What you will do:
Scan the records for "nearby". Show the matching lines.

Stored data
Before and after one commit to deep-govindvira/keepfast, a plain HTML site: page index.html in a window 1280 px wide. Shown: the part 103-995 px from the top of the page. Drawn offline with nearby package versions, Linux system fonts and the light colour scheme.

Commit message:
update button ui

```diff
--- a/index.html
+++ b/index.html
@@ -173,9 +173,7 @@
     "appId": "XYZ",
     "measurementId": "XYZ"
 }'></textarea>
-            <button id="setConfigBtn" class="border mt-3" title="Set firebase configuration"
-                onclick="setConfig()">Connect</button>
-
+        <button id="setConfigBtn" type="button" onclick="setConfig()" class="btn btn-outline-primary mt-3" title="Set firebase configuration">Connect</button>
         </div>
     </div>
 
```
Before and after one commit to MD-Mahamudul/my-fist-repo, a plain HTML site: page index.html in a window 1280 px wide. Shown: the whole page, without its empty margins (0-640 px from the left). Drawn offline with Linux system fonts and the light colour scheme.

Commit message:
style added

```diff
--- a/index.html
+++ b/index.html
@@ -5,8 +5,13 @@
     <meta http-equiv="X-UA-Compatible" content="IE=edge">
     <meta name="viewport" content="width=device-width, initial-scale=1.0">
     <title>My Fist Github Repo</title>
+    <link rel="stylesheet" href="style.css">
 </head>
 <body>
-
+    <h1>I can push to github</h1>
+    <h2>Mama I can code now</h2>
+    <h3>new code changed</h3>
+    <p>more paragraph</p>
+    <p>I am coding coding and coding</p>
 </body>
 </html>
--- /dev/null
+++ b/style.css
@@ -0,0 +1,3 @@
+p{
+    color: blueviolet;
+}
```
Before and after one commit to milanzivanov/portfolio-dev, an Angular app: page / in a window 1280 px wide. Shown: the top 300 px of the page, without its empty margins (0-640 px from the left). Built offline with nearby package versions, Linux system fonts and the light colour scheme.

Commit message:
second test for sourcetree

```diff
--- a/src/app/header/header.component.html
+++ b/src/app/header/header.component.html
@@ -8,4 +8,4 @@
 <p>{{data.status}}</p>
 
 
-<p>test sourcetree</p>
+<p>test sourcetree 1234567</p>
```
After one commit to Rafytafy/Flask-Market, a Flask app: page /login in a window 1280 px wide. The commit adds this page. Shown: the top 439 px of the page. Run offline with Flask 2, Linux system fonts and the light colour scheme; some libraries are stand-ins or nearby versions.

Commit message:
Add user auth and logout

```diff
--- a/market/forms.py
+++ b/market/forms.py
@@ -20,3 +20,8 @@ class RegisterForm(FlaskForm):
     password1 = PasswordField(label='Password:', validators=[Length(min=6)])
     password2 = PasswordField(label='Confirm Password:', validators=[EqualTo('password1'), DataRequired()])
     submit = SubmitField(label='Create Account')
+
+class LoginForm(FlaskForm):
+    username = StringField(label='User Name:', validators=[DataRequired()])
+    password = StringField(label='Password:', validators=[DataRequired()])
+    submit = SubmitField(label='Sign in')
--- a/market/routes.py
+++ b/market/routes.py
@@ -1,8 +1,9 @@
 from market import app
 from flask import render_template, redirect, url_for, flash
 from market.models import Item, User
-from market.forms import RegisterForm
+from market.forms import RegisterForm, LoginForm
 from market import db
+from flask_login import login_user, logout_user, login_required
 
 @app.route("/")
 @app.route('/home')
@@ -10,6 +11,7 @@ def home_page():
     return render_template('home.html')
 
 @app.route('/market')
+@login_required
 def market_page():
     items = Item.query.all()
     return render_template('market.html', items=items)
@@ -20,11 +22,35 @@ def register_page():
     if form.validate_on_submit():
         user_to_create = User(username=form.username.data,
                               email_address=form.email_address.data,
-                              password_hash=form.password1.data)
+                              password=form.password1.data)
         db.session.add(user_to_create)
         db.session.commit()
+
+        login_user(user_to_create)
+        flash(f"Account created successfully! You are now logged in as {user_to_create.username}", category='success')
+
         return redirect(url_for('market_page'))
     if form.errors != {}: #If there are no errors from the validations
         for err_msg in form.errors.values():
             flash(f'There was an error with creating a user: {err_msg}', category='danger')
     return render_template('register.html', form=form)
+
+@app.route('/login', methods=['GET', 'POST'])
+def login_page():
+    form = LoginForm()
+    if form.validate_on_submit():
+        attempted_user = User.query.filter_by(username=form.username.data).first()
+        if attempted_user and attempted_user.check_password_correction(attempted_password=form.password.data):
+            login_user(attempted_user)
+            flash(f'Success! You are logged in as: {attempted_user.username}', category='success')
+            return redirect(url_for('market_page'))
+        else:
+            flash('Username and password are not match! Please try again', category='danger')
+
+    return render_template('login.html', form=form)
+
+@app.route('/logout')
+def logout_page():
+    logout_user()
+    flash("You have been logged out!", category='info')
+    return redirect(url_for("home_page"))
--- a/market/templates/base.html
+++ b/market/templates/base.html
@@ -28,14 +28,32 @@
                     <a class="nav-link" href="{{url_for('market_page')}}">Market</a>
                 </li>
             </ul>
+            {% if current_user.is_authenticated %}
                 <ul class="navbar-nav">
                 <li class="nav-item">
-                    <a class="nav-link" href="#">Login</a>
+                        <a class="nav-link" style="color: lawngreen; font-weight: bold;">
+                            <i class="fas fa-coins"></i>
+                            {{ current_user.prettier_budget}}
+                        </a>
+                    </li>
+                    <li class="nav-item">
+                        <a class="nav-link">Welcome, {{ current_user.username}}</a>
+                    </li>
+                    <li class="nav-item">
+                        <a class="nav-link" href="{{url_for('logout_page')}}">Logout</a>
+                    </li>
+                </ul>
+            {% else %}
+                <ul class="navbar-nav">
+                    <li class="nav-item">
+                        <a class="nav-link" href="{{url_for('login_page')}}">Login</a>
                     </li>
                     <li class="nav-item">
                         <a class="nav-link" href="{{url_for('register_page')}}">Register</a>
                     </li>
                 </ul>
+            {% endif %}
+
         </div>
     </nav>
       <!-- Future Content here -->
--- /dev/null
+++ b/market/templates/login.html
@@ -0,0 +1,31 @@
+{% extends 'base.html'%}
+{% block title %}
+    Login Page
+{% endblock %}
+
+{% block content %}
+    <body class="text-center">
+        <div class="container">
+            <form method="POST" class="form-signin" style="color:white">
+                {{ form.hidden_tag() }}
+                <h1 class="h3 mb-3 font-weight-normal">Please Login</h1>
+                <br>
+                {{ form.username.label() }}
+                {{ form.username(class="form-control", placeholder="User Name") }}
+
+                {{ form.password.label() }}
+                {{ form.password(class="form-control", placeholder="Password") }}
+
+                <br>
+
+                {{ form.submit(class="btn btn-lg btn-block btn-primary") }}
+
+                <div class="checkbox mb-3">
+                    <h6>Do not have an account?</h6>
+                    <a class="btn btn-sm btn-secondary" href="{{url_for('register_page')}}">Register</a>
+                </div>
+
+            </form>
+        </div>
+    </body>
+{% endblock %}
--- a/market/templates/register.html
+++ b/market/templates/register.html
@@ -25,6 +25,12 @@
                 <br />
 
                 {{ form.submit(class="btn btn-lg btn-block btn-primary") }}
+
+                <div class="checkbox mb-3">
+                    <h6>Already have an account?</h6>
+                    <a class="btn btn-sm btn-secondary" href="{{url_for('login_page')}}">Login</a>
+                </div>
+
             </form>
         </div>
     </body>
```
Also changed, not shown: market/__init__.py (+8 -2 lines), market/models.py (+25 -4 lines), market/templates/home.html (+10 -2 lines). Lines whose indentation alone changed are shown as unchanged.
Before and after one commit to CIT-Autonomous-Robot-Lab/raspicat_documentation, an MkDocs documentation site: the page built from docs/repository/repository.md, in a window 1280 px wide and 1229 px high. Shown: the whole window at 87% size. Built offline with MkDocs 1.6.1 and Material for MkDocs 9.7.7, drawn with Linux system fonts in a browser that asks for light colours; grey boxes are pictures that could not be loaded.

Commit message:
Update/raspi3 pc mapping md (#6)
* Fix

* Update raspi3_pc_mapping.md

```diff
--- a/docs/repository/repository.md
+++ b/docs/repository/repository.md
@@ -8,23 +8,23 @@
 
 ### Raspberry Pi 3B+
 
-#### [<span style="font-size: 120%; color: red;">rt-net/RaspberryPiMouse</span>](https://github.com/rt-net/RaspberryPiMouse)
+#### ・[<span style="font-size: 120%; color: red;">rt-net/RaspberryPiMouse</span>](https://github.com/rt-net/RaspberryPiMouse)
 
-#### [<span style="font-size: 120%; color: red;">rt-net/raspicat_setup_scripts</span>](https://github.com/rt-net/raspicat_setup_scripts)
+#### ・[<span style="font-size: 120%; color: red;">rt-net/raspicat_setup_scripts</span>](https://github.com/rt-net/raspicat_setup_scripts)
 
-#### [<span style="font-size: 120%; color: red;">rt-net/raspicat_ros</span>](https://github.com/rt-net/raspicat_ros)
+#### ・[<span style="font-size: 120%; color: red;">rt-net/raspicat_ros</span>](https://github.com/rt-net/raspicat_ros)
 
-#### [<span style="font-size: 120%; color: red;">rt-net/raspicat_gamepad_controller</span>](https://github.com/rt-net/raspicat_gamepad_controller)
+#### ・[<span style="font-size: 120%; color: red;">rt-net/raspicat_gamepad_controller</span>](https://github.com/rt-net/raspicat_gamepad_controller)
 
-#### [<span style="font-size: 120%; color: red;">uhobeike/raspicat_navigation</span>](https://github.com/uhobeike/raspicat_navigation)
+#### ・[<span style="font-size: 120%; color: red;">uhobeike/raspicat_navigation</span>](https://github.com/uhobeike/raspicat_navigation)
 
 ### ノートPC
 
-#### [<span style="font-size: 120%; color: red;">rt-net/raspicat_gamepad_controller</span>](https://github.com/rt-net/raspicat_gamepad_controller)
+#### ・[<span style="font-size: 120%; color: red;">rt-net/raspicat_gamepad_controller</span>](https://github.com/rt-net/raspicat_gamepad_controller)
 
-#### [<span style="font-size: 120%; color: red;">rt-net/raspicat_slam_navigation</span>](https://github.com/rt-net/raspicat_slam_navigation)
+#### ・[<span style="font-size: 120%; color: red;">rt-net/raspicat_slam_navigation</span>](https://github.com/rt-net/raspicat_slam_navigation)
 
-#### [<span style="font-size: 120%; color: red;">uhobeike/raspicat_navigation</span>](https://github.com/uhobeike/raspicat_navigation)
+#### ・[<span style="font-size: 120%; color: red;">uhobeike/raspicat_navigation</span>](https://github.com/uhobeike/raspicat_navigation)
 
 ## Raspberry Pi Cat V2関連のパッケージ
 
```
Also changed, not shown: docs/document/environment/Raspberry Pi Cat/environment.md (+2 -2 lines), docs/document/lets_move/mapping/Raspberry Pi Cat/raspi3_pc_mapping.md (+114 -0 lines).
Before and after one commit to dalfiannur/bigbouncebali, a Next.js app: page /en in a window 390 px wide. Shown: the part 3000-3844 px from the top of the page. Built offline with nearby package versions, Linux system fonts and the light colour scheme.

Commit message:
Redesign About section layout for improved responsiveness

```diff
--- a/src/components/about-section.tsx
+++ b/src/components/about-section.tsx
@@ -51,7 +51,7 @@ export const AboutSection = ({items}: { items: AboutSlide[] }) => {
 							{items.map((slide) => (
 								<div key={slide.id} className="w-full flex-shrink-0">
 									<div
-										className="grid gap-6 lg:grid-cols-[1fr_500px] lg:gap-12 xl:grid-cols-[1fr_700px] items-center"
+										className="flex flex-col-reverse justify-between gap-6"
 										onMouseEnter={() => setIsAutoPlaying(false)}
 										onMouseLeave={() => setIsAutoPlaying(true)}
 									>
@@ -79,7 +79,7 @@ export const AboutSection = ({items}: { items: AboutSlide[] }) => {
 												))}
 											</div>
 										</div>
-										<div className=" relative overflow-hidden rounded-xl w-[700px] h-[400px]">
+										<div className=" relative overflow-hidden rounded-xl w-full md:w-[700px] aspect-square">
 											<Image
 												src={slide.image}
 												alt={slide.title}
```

Completed exercise:
Before and after one commit to deep-govindvira/keepfast, a plain HTML site: page index.html in a window 1280 px wide. Shown: the part 103-995 px from the top of the page. Drawn offline with nearby package versions, Linux system fonts and the light colour scheme.
Before and after one commit to milanzivanov/portfolio-dev, an Angular app: page / in a window 1280 px wide. Shown: the top 300 px of the page, without its empty margins (0-640 px from the left). Built offline with nearby package versions, Linux system fonts and the light colour scheme.
After one commit to Rafytafy/Flask-Market, a Flask app: page /login in a window 1280 px wide. The commit adds this page. Shown: the top 439 px of the page. Run offline with Flask 2, Linux system fonts and the light colour scheme; some libraries are stand-ins or nearby versions.
Before and after one commit to dalfiannur/bigbouncebali, a Next.js app: page /en in a window 390 px wide. Shown: the part 3000-3844 px from the top of the page. Built offline with nearby package versions, Linux system fonts and the light colour scheme.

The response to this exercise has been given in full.